Like the other surprises before it, this one went off as planned too. I learned later that he had brought it inside and given it to Tian’s colleague, who then brought it to her. Tian read the note, which among other things, directed her to read the new entry on my blog (you guessed it, Surprise #4) right away.
The blog entry was an integral part of my plan. It was written all in Chinese, which I knew would catch her attention and compel her to read it right away. I also wanted everyone else reading my blog to start to wonder if something was up (because it was). The blog message said basically that I wanted her to meet me at Yuan Ming Yuan park, which is only about 2 blocks away from our schools, after work at 3:30. To keep her thinking about it all day, I gave her a few cryptic hints as to my intentions but nothing obvious.
About two hours later, Surprise #5 walked through Tian’s office door. She had just finished teaching a class and was on the phone. Just as I had hoped, it was the delivery woman from the campus flower store delivering 8 red roses and the fifth note of the day. Tian later said that her colleague and officemate predicted a proposal. Not wanting to be wrong, Tian played it down saying, “Jeff has done things like this before.”
At that point, the day seemed to pass so slowly. Both Tian and I had class, and I had office hours. But at about 3:15, I made an early exit from school and found my way to the gate. Shortly afterwards, I saw Tian walking down the street grinning widely. It was the first time we had seen each other all day yet so much had already transpired.
From there, we entered Yuan Ming Yuan park and walked around together recounting and laughing about the day’s events. It was a beautiful fall afternoon – about 60 degrees and sunny. For those who aren’t familiar, Yuan Ming Yuan is huge and has miles of walking paths around lakes, wooded hills, and famous ruins. I could tell why the emperors of the past had made this location their summer vacation spot. I had taken a gamble when asking Tian to meet there, as neither of us had seen it in person. But it turned out to be just perfect for the occasion.

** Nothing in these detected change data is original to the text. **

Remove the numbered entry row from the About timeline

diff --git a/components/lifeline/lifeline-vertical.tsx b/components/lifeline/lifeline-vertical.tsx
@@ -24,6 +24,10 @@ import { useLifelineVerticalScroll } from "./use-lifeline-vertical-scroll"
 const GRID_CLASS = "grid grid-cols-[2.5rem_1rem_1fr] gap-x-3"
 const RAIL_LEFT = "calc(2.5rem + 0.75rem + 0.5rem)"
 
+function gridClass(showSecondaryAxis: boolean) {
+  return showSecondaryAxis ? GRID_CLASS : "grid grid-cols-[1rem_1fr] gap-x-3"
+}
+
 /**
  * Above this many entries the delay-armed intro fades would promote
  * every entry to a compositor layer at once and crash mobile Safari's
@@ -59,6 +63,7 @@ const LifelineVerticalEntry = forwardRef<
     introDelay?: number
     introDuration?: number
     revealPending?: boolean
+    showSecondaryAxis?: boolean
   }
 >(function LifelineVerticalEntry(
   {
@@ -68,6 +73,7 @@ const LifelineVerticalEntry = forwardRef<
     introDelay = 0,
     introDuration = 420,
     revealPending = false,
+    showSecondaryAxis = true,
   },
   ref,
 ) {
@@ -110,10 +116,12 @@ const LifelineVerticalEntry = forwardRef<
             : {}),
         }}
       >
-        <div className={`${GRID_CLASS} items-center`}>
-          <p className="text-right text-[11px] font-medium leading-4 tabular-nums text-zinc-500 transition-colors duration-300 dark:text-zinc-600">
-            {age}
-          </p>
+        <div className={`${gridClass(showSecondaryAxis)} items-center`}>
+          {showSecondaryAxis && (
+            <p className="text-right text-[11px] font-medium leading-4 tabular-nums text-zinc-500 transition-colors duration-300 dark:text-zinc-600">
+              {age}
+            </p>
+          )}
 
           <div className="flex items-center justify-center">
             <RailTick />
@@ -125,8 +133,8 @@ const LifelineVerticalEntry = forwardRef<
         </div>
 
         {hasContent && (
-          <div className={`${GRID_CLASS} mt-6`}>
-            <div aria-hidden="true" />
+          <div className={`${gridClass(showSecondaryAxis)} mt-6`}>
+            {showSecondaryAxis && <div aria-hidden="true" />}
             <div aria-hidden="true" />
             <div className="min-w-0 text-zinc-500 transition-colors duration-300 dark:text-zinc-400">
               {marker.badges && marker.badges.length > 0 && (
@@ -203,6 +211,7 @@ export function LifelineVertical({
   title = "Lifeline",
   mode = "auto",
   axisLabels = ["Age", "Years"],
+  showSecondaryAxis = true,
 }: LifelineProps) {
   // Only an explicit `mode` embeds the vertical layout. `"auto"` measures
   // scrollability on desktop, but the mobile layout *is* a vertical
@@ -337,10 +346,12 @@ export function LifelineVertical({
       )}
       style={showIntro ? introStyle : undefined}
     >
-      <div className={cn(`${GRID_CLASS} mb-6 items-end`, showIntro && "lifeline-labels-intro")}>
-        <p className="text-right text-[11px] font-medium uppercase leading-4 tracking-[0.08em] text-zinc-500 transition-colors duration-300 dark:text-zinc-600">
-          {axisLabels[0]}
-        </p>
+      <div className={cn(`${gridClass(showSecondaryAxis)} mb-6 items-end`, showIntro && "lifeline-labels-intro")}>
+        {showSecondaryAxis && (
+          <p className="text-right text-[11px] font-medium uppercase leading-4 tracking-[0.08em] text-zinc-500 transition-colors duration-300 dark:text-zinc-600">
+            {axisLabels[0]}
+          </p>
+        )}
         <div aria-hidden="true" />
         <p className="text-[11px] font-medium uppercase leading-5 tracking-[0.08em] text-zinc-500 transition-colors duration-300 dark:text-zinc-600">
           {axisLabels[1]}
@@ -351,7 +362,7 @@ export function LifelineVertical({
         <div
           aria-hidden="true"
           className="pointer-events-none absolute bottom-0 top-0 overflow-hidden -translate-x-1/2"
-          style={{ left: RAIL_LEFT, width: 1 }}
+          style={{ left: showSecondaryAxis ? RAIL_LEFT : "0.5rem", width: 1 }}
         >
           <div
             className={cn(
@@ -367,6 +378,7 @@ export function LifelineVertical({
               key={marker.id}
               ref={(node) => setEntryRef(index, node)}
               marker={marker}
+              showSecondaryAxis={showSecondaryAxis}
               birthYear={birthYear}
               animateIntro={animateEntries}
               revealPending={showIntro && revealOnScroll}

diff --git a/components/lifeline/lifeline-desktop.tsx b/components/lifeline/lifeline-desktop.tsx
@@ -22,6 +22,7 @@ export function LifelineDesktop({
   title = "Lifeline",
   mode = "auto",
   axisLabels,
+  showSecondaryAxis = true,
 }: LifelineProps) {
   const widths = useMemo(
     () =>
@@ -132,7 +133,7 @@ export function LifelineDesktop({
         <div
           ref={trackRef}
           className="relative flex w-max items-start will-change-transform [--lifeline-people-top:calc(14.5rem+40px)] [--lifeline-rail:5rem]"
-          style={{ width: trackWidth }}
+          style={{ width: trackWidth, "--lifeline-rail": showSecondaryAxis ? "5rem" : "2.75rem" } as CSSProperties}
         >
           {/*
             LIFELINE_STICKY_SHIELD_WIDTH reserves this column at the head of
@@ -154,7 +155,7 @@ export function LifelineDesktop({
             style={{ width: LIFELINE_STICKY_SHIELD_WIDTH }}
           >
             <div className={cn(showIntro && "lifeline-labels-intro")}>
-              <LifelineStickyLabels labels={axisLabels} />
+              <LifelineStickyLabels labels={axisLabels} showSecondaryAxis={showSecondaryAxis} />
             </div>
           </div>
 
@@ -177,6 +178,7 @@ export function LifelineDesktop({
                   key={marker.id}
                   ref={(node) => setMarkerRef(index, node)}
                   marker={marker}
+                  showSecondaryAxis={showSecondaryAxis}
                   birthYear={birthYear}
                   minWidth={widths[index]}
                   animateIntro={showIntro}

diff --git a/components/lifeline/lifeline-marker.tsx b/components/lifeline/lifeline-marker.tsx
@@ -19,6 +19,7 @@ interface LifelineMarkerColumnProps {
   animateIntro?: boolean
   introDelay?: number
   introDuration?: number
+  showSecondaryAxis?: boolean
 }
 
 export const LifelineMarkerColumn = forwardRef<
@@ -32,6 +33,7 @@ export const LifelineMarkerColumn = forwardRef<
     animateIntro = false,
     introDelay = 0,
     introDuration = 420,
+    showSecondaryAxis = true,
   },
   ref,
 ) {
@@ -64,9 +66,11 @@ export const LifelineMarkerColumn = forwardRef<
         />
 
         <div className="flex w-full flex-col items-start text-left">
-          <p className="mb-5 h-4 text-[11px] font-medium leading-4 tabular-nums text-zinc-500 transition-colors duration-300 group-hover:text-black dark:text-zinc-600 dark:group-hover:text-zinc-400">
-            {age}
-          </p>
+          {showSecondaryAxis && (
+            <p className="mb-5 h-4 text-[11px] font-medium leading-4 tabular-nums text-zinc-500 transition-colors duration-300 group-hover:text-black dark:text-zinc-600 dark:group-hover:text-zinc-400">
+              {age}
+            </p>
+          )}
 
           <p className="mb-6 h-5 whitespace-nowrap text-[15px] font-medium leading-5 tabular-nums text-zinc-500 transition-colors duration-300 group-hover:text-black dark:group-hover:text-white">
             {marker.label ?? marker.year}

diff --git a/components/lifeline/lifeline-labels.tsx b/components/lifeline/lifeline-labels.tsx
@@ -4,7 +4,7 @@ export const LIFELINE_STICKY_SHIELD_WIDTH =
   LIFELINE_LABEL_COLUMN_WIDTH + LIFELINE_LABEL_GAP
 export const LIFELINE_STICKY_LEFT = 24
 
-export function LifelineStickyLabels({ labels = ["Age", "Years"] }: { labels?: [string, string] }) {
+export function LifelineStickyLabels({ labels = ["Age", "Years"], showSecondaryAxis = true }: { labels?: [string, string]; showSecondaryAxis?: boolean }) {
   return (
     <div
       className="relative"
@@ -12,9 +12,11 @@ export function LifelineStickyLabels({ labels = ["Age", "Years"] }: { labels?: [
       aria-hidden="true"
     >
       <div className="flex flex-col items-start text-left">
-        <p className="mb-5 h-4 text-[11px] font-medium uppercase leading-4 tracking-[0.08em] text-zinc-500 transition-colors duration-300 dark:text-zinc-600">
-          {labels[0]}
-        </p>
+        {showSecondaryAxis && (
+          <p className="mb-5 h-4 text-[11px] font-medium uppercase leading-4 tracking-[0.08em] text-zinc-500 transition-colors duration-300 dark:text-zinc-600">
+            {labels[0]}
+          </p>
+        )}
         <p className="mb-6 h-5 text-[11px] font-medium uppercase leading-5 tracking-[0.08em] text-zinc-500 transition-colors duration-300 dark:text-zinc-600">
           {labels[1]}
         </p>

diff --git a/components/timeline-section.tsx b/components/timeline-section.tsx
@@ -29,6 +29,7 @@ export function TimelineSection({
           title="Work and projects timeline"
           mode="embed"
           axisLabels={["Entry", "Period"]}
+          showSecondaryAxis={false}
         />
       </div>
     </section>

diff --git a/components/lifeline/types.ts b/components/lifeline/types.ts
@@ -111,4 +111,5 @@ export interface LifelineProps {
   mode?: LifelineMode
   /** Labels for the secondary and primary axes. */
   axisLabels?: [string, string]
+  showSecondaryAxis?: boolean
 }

After a nice walk, we came across a patch of mature willow trees (our favorite type!) whose canopy draped a wooden bench that looked out over a lake into the setting sun. I wish I could say that I planned it this way, but I honestly had no clue that it would be there. But recognizing its beauty, I pulled Tian toward it and we sat down. I shared 88 reasons I loved her, then got down on my knee, and proposed in Chinese. She said yes and we both just took in the moment together.
The number 88 is special to us. Two weeks earlier, Tian and I were working on family vocab. To help me keep all the vocabulary straight, I had created an imaginary indexed family tree. Each family member had a box and number, including “me.” When we got to my fictional spouse’s box, Tian teasingly said that she didn’t like the number (it had a four in it, which sounds like “death” in Chinese) and asked that I change it. Teasing her back, I said that I was touched she cared so much and let her choose the spouse box’s number. She chose 88, a number that carries special meaning in Chinese.
We spent an hour more walking around the park then made our way to an Indian restaurant in our neighborhood for dinner. It was delicious and exactly what we both were looking for, a special way to end what truly was a special day.